Some people with tennis elbow find that pain comes on or worsens at night or with forearm activity. Things like shaking hands or using a hand tool can bring on tennis elbow pain.
While symptoms are usually more noticeable in the dominant arm, both arms can be affected. The pain and grip weakness associated with tennis elbow can make it hard to do simple tasks like hold a cup or turn a doorknob.
As noted above, tennis players aren’t the only people who get tennis elbow. Anyone who has a job or hobby that requires vigorous and frequent use of the forearm, or the extension of the hand and wrist can develop the condition.
Plumbers, electricians, painters, cooks, mechanics, factory worker are susceptible, as are people who play baseball, garden, sew, golf, and play musical instruments for work or recreation. Individuals who also increase activity unexpectedly can also develop tennis elbow, such as after a busy weekend painting a room or doing yardwork.
Most patients with tennis elbow do not need surgery. An estimated 80%-95% of patients with the condition respond well to nonsurgical treatments including ice, rest, wearing a brace, exercise, and physical therapy. Local corticosteroid injections, and extracorporeal shock wave treatments (ESWT) also offer good results for lateral epicondylitis symptoms.
For a mild case of tennis elbow, rest, and non-steroidal anti-inflammatory drugs (NSAIDS) offer noticeable relief. But they may not be enough for severe lateral epicondylitis. If you don’t feel better after a few weeks of home treatment for tennis elbow, your doctor may prescribe physical therapy.
A physical therapy treatment plan for tennis elbow consists of specific exercises to strengthen and stretch the forearm muscles and improve range of motion. These exercises are often used in conjunction with manual therapy, and other therapies to heal damaged muscles and tendons.
Every patient and every physical therapy program are unique. The length and duration of your treatments will depend on the severity of your tennis elbow and how quickly you respond to therapy.
In addition to physical therapy and at-home treatments, your therapist may recommend exercises to build strength or improve mobility in the muscles affected by tennis elbow.
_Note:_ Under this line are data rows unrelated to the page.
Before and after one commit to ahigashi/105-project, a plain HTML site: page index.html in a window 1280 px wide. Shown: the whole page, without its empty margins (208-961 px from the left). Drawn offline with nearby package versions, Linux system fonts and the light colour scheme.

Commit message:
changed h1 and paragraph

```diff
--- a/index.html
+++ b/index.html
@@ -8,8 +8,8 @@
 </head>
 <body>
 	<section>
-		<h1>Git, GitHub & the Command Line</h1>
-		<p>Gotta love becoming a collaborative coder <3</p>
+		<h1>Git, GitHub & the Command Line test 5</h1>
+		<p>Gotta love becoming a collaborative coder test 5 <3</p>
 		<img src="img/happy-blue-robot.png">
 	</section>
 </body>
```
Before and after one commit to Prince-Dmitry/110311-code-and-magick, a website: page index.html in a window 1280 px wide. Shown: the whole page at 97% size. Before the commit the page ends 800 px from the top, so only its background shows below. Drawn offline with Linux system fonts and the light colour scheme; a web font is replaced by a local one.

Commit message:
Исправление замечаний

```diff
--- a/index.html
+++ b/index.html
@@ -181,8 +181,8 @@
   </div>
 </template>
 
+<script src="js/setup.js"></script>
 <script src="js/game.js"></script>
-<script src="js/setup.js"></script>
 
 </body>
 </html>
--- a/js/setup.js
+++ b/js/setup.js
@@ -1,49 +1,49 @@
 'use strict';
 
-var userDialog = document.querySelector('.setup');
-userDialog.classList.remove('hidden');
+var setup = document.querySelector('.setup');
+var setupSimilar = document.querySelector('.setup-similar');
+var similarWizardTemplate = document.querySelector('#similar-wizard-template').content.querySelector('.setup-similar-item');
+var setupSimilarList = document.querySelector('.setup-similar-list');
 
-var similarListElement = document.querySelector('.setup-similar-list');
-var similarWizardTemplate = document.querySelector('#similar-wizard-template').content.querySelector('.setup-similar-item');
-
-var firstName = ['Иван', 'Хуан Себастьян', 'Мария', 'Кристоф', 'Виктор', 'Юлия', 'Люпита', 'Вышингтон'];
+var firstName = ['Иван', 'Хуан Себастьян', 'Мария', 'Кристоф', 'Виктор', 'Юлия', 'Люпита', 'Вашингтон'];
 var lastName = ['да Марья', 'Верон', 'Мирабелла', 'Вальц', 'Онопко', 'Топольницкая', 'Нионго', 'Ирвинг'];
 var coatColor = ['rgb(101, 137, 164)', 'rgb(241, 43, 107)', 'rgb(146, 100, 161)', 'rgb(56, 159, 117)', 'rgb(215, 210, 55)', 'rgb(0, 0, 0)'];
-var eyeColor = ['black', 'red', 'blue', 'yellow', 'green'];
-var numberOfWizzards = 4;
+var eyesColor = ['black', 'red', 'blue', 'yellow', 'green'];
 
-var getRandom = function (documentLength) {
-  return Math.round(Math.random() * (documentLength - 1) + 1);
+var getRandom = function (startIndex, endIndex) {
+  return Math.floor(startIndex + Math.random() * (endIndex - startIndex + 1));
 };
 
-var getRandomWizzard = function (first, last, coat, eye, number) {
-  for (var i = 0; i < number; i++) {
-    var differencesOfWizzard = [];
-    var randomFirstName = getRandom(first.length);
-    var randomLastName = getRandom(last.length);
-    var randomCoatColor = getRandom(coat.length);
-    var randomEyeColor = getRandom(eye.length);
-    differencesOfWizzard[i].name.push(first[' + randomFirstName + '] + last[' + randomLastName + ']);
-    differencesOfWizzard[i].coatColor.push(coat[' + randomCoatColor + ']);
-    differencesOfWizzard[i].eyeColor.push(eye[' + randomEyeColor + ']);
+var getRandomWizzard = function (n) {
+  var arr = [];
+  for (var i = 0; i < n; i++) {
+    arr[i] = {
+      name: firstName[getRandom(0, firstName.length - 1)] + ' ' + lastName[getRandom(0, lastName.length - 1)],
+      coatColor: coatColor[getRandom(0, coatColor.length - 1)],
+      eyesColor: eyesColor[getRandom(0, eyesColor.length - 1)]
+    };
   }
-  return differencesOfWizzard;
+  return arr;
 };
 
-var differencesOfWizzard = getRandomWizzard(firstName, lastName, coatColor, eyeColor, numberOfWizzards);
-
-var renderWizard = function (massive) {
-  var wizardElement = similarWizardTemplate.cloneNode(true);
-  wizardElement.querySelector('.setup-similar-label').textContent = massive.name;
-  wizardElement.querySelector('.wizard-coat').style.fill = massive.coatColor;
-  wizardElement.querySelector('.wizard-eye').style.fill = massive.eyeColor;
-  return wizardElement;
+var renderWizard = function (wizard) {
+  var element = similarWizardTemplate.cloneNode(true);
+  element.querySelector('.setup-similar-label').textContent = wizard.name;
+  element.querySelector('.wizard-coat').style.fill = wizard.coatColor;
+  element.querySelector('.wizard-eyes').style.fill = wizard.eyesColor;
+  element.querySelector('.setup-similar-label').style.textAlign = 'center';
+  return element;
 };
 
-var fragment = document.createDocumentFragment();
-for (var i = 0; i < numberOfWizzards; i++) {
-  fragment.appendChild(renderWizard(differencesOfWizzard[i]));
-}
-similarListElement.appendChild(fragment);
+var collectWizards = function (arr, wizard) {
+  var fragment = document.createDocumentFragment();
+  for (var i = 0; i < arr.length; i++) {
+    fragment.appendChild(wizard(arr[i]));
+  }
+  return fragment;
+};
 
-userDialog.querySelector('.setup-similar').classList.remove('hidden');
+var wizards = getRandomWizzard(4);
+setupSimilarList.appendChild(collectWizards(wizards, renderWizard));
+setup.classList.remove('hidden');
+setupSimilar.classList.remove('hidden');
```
Here are a few safe and easy exercises you can do at home to prevent elbow pain:
If your job or your favorite sport or hobby requires the frequent use of your hands, wrist, and forearm, it’s wise to take a proactive approach to prevent tennis elbow.
Here are some practical tips to protect these muscles and prevent elbow pain and inflammation:
A bout of tennis elbow doesn’t have to keep you from doing what you enjoy forever. Most people respond well to physical therapy and other conservative treatments. If at-home care doesn’t help your elbow or wrist pain, talk to your doctor about physical therapy to improve your symptoms. Find a physical therapy clinic near you.